A teenager holds an AK-47 Kalashnikov during a military-patriotic game Zarnitsa (Summer Lightning) at a field outside Stavropol on June 24, 2014. (AFP PHOTO / DANIL SEMYONOV)

The White House issued a number of new sanctions against Russian companies Wednesday, including Kalashnikov Concern, maker of AK-47s. And the Russian government is concerned about what this will mean for American gun owners.

The Russian Embassy here tweeted a story from Russian wire service IRAR-TASS with the note: “Sanctions against Kalashnikov corporation run counter to interests of US customers.”

The story it linked to is a brief interview with a spokesman from the gun manufacturer who says Americans are loyal customers of the well-known assault weapons. There are said to be 100 million of its rifles around the world.

“This means that the sanctions the US Administration has imposed on Kalashnikov contravene the interests of US consumers,” the Kalashnikov spokesman said.

The Loop called the NRA to see if it agrees, but received no response.

State Department spokeswoman Jen Psaki was asked about Russia’s assertion on Thursday, and said the U.S. government takes “into account, of course, any impact on U.S. businesses, U.S. consumers as we make these decisions.”

She said she did not know what the specific impact would be on American AK-47 buyers.

Helpfully, the Treasury Department put out a FAQ on that.

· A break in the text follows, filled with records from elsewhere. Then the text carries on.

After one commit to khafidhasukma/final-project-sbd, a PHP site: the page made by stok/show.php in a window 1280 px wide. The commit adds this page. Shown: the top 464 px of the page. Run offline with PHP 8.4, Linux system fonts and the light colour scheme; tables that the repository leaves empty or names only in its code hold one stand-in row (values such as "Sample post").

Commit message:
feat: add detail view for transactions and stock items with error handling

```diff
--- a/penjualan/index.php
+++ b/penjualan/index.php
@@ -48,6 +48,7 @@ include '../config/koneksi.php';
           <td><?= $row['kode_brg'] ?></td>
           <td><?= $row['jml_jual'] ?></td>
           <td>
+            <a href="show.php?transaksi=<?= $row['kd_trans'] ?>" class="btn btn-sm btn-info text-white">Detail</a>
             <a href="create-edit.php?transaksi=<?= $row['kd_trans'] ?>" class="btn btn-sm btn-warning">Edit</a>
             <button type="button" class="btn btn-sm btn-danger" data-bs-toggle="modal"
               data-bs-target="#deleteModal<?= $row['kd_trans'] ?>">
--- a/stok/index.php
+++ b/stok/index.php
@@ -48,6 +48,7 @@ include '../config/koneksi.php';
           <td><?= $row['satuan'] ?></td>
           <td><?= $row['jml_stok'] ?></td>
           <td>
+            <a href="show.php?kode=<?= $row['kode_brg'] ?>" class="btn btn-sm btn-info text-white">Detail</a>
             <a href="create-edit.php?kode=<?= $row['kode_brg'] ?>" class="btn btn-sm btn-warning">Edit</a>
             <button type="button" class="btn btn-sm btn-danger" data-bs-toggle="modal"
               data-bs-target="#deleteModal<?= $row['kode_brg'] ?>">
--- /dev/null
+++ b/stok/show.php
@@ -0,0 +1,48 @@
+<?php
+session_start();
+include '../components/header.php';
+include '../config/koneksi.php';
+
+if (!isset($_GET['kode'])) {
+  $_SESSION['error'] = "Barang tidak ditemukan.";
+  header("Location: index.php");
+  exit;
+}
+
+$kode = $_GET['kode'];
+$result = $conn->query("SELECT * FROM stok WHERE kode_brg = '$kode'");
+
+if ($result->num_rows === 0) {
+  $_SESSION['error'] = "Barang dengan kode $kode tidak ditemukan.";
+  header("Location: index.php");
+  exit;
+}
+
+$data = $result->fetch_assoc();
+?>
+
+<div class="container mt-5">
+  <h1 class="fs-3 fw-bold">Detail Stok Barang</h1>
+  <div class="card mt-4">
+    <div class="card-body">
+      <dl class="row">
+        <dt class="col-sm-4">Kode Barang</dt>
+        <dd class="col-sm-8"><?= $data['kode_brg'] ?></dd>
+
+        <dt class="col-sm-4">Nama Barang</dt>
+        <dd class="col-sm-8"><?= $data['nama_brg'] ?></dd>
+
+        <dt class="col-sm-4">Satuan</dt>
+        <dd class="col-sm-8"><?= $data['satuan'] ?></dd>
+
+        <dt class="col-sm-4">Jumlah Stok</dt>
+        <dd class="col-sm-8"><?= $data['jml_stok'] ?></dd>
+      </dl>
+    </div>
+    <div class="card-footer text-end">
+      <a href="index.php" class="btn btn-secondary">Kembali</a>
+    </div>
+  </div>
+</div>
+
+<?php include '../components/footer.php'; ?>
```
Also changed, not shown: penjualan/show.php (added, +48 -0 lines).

If you are a concerned Kalashnikov fan, Treasury promises if you like your AK-47 you can keep your AK-47. You can even sell it privately at gun shows and shops. But you can’t buy a new one, and if you haven’t fully paid for your Kalashnikov (in other words, you still owe the Russians money) then call The Office of Foreign Assets Control for guidance.